“Some employers are automatically making furloughed employees redundant, but employees have been furloughed for numerous reasons, such as childcare obligations or health concerns,” Dhindsa said. “This automatic move to redundancy could trigger claims over discrimination.”

However, Dhindsa added that the backlog in claims might not all be bad news for employers, who could “take advantage of the delay in the employment tribunal process by continuing to defend the claims or negotiate much more commercial settlements”.

Malcolm Gregory, partner at Royds Withy King, also warned the number of claims could still increase further, with some currently “suppressed” as employees opted to “sit tight” during furlough. “I think the number of claims is set to rise significantly now and we will likely see a lot of claims relating to unfair redundancy, changing terms and conditions unlawfully and contractual issues around pay and benefits,” he said, expressing fears that a surge in cases “will soon overwhelm the system”.

The best way for employers to minimise the risk of a claim was to take advice at an early stage, Gregory said: “It may cost initially, but it could save you a lot of time and money down the line.”

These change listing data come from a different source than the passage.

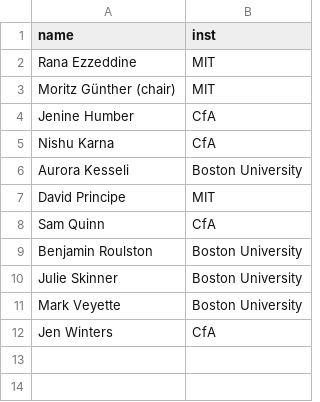
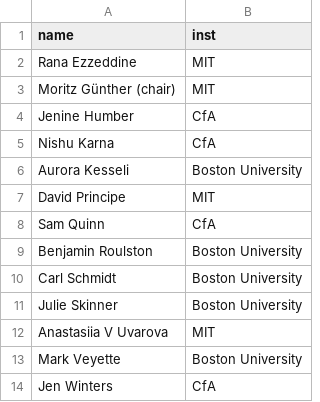
Before and after one commit to ctheissen/cs22website, a CSV file: data/LOCmembers.csv, drawn as a sheet.

```diff
--- a/data/LOCmembers.csv
+++ b/data/LOCmembers.csv
@@ -9,3 +9,5 @@ Sam Quinn,CfA
 Benjamin Roulston,Boston University
+Carl Schmidt,Boston University
 Julie Skinner,Boston University
+Anastasiia V Uvarova,MIT
 Mark Veyette,Boston University
```
Also changed, not shown: 2 other files.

Glenn Hayes, employment partner at Irwin Mitchell, said he also expected the number of claims to rise. Some employers, in their rush to cut costs, are making “basic errors in their redundancy programmes such as not going through a fair procedure”, while others are “getting rid of older staff which is directly discriminatory,” he said. 

“Companies should be aware that they are at risk of tribunal claims if they attempt to use redundancies as a cloak for breaching employment rights.”

The rise in claims is “concerning”, added Rachel Suff, senior policy advisor for the CIPD. “The current crisis means there's significant potential for conflict in workplaces, and employers and HR need to consult and communicate with their employees to support them through these challenging times,” she said.

Kate Palmer, associate director of HR Advisory at Peninsula, added that the increase in claims should “send a clear message to employers to make sure they are approaching all aspects of staff management in line with employment law”.

In contrast to the surge in single claims, the MoJ figures revealed the number of multiple claims – those brought by a group of claimants – submitted in the three months from April this year were down 43 per cent compared to 2019. 

However, disposals for multiple claims were also down 47 per cent over this period compared to 2019. As such, by the end of the quarter, the total number of outstanding multiple claims had risen to 417,765 – the highest level since 2014/15.

Overall, just 6,400 of all employment tribunal claims were disposed of during April to June, down 31 per cent on last year. “This decline in disposals is likely due to Covid-19-related impacts on the tribunals,” the report stated.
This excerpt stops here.